• _Task objective_
For the records below, give the number of lines that include the string "build". Nothing else belongs in the answer.

• _Data listing_
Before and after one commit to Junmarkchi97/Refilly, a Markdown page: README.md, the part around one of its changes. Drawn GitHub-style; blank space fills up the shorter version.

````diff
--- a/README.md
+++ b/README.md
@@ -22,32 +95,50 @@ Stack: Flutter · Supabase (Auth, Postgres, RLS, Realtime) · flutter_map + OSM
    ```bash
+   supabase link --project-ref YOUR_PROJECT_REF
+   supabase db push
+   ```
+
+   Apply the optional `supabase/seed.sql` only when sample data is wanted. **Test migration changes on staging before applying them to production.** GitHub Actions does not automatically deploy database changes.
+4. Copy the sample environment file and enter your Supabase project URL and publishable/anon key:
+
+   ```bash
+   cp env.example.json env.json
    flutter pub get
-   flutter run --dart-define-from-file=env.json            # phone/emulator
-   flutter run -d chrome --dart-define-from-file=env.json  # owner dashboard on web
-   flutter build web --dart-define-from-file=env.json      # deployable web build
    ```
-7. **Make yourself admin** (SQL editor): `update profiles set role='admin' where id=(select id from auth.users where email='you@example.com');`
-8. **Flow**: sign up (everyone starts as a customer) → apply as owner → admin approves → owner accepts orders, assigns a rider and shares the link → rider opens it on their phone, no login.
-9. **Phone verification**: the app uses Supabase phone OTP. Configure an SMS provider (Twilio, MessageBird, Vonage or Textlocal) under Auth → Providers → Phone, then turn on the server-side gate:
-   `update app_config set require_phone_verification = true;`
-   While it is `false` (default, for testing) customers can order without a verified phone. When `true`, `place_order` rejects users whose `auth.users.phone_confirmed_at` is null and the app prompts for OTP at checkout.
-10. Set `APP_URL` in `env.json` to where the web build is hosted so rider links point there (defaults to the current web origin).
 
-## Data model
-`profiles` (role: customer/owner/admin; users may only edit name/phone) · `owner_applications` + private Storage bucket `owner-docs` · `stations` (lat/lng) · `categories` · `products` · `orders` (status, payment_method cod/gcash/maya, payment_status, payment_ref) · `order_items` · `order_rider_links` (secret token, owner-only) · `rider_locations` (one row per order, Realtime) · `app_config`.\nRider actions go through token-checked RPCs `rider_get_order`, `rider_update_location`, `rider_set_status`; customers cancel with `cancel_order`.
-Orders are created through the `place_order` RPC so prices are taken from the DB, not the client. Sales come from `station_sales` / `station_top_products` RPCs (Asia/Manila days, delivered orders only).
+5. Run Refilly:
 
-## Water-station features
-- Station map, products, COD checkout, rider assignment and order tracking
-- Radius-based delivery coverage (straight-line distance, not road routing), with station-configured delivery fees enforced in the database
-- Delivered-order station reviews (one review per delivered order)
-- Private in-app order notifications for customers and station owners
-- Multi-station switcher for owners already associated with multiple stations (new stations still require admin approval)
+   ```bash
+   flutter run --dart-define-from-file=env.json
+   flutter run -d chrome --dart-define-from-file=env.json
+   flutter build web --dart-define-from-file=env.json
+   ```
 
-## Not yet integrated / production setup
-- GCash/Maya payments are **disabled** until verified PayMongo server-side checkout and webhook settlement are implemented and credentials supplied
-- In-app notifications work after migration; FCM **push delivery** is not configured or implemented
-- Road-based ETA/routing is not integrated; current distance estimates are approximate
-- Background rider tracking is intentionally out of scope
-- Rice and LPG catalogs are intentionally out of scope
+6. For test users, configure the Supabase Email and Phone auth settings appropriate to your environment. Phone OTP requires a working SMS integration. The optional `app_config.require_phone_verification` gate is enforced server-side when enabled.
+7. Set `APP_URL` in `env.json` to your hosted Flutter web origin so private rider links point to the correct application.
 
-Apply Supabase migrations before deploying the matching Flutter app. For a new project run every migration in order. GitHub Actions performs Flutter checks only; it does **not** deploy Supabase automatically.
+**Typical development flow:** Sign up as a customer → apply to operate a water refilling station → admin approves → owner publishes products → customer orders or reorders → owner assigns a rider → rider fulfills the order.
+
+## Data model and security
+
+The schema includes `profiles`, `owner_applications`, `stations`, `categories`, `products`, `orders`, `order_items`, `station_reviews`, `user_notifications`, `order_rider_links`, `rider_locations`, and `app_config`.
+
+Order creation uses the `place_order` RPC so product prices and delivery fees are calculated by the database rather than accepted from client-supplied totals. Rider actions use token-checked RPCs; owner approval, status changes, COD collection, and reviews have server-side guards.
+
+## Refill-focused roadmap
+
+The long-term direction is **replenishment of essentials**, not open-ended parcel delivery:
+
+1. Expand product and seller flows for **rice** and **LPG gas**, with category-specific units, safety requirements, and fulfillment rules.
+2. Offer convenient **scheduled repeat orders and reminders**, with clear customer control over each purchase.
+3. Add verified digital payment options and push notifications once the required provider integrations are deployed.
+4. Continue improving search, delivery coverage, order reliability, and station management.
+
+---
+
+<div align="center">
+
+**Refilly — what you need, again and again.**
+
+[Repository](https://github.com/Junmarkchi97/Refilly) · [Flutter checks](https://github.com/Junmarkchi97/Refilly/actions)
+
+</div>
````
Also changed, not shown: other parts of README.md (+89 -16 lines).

• _Output of the exercise_
3